**Problem statement**
Write only the number of lines in the records beneath that hold "handleChange".

**Records for processing**
*** Block opens ***

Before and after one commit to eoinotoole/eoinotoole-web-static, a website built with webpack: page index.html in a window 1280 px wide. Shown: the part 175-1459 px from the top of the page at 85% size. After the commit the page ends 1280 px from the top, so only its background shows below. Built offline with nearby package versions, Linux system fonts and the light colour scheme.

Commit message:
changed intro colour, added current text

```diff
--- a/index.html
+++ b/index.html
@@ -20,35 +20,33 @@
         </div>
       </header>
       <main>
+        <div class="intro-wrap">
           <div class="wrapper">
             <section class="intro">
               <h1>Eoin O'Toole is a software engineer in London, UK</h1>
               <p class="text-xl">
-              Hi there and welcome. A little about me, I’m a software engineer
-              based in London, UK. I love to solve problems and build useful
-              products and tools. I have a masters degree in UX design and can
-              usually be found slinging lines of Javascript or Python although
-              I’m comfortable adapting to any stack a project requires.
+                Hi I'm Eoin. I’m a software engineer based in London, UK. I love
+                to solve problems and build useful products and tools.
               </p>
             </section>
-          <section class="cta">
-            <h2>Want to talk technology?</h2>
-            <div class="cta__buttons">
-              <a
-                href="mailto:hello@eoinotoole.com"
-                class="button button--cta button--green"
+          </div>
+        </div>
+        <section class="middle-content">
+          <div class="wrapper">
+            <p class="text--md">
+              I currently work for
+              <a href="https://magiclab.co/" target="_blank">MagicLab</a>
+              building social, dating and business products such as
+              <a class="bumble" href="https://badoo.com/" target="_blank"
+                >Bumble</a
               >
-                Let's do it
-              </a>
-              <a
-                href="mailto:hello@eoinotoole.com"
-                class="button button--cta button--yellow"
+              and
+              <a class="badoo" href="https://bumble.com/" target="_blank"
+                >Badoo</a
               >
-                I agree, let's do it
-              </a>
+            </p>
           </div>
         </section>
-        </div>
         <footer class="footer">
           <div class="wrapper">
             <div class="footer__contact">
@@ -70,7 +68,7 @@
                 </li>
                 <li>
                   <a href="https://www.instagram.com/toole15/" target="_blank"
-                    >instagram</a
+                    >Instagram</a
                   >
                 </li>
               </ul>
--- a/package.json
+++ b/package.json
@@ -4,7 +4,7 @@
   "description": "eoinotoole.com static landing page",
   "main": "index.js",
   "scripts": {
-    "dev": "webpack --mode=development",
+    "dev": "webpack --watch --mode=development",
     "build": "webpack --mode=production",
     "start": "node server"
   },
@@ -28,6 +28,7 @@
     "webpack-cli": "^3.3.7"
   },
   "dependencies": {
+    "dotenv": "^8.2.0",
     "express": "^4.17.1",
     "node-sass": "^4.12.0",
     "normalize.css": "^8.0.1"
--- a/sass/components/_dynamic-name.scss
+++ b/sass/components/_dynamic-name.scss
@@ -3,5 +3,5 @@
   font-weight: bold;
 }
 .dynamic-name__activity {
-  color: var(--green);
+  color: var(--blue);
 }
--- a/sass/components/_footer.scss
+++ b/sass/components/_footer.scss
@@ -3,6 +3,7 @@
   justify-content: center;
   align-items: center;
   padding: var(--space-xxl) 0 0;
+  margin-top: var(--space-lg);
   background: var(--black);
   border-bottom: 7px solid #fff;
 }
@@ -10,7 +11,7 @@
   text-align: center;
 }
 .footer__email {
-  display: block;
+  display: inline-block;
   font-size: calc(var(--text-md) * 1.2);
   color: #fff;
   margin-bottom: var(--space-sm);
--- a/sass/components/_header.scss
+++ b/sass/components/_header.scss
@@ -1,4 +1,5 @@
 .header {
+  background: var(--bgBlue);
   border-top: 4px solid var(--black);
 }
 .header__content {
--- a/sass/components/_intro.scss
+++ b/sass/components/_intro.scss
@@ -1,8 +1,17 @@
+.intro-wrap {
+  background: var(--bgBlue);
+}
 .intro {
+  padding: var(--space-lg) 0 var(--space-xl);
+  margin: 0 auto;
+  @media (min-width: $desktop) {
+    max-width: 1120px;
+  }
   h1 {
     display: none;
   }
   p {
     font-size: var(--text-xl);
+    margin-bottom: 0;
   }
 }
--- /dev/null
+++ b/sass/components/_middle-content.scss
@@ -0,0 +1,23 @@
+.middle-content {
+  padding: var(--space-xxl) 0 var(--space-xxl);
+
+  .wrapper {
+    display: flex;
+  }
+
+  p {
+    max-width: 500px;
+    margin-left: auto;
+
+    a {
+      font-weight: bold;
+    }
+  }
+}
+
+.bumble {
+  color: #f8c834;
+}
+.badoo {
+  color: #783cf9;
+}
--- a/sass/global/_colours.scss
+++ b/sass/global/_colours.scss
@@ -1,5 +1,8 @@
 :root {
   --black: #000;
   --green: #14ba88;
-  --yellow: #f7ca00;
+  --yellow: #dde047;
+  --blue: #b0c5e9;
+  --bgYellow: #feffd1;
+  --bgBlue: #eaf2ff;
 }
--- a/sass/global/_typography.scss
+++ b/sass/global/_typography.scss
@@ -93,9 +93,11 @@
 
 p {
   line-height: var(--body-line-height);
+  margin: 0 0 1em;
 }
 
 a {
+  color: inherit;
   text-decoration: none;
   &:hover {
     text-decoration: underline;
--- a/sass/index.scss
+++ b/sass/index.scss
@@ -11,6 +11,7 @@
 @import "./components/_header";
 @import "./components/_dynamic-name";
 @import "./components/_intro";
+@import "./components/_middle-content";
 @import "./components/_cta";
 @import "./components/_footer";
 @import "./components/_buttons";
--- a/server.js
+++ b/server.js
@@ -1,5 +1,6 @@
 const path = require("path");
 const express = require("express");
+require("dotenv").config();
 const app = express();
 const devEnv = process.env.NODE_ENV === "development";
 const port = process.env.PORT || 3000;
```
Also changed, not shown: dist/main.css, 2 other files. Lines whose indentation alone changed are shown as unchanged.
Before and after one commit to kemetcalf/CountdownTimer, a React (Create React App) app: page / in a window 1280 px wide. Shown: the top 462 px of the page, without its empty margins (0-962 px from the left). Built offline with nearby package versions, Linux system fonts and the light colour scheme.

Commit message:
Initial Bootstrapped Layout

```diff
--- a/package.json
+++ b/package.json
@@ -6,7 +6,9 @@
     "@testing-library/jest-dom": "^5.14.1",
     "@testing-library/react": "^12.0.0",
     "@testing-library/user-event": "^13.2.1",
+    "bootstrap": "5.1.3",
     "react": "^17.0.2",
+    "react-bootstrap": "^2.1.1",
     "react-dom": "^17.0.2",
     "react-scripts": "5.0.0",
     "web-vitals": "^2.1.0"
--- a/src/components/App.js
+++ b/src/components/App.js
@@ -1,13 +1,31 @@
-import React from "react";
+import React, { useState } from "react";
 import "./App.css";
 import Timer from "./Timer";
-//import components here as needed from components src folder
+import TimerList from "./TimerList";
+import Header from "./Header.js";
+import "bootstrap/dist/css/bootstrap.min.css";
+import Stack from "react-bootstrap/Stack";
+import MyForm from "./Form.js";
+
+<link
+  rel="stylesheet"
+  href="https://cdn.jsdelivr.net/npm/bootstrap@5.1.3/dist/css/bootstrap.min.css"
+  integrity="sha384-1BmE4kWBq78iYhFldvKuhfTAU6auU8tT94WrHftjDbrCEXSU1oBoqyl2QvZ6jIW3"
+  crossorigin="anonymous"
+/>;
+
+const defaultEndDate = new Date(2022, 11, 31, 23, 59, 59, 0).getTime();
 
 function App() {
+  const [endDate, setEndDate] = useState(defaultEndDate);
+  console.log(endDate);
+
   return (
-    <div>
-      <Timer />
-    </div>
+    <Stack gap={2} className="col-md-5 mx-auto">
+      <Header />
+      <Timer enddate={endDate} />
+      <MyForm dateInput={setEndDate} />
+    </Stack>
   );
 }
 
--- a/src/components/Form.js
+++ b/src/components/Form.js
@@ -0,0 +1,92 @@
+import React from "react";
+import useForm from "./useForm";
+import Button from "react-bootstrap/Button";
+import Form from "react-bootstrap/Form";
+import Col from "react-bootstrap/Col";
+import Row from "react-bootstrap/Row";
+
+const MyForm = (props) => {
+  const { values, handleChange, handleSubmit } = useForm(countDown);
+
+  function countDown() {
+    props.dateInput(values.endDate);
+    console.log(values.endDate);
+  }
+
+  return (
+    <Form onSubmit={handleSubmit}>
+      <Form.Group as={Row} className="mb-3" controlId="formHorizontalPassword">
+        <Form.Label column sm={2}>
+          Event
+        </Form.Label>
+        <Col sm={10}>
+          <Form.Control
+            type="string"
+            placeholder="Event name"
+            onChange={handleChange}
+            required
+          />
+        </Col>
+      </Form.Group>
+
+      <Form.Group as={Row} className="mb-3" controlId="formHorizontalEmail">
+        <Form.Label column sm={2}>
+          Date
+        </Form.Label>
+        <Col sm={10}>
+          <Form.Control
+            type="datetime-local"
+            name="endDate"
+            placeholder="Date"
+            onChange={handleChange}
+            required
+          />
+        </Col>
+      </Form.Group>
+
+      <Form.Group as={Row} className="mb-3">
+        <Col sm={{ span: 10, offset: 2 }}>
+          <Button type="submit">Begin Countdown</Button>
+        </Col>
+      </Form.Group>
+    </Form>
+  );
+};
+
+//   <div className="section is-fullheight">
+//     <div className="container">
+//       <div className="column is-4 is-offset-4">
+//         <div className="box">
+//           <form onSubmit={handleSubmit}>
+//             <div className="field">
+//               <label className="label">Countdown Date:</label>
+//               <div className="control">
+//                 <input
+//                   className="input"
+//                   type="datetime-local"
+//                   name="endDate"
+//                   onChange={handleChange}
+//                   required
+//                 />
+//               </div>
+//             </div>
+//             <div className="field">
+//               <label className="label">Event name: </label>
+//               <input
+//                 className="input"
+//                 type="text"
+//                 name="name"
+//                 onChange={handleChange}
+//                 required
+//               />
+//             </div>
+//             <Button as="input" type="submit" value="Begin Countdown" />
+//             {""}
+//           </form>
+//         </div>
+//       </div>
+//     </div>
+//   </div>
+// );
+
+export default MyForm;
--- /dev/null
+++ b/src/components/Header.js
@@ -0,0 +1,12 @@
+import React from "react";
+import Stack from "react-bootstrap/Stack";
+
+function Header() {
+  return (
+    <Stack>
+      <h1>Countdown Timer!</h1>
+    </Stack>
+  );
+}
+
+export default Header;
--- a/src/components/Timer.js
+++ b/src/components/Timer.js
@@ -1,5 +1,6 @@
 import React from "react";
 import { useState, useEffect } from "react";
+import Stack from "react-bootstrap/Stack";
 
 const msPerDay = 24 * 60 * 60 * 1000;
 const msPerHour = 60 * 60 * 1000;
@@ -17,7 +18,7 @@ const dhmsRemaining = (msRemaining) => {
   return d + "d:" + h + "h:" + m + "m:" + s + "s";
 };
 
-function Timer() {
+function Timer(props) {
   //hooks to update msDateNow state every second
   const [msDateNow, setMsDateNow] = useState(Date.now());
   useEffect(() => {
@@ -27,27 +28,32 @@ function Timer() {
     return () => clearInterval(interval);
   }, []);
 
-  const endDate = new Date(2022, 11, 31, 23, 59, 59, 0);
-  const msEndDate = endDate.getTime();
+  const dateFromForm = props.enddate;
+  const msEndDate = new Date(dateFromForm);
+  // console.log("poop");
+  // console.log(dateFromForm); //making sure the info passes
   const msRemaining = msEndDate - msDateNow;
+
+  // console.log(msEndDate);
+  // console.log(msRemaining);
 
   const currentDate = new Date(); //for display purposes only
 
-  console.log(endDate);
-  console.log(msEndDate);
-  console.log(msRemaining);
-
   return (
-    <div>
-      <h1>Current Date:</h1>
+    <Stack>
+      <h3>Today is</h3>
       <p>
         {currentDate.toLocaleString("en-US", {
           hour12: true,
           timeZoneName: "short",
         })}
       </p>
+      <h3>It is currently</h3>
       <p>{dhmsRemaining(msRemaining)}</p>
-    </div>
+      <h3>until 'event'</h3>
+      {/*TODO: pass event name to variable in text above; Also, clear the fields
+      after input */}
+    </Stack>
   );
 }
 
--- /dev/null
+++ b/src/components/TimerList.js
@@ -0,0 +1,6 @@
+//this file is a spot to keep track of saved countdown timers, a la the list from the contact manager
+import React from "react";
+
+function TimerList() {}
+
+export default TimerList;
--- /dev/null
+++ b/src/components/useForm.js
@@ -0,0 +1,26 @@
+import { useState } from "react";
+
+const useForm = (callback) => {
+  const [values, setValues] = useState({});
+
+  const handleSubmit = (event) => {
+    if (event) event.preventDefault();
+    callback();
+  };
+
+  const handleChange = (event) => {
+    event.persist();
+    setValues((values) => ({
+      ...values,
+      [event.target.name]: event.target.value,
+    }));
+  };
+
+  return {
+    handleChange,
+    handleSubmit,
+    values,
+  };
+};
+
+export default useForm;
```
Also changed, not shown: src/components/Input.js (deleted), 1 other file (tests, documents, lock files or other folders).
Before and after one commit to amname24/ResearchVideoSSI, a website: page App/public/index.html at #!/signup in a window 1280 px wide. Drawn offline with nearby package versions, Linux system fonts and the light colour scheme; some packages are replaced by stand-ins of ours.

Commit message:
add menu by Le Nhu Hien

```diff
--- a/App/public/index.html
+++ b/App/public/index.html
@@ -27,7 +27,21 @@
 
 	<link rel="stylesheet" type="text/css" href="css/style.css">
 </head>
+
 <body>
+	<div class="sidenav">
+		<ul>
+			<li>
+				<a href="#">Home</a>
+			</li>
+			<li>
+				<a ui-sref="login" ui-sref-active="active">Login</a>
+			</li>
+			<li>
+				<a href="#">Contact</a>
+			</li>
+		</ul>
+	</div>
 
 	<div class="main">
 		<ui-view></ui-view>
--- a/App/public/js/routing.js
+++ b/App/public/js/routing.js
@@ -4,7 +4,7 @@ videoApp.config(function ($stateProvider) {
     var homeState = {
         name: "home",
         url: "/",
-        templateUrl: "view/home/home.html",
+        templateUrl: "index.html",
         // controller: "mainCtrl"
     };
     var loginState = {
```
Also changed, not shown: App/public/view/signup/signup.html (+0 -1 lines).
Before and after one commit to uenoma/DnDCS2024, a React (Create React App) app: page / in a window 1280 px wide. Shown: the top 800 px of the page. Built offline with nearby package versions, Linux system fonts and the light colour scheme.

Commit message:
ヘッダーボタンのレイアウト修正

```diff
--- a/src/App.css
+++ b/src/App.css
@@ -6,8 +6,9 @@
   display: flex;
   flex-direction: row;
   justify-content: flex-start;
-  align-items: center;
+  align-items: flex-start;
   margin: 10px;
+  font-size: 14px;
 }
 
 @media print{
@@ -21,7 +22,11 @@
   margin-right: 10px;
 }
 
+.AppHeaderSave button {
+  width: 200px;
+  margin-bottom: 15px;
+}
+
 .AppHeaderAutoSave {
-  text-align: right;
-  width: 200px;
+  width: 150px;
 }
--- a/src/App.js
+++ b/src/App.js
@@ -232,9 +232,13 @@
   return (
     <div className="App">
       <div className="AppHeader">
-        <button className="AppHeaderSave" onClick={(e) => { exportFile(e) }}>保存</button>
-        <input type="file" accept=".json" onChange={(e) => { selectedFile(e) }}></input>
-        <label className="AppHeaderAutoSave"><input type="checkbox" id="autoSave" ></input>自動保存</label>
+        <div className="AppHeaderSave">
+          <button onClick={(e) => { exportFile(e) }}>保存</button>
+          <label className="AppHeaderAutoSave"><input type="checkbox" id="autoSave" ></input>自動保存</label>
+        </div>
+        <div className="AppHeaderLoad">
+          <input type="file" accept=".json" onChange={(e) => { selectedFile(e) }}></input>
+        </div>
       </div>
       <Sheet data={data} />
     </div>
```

*** Block closes ***

**The completed task**
7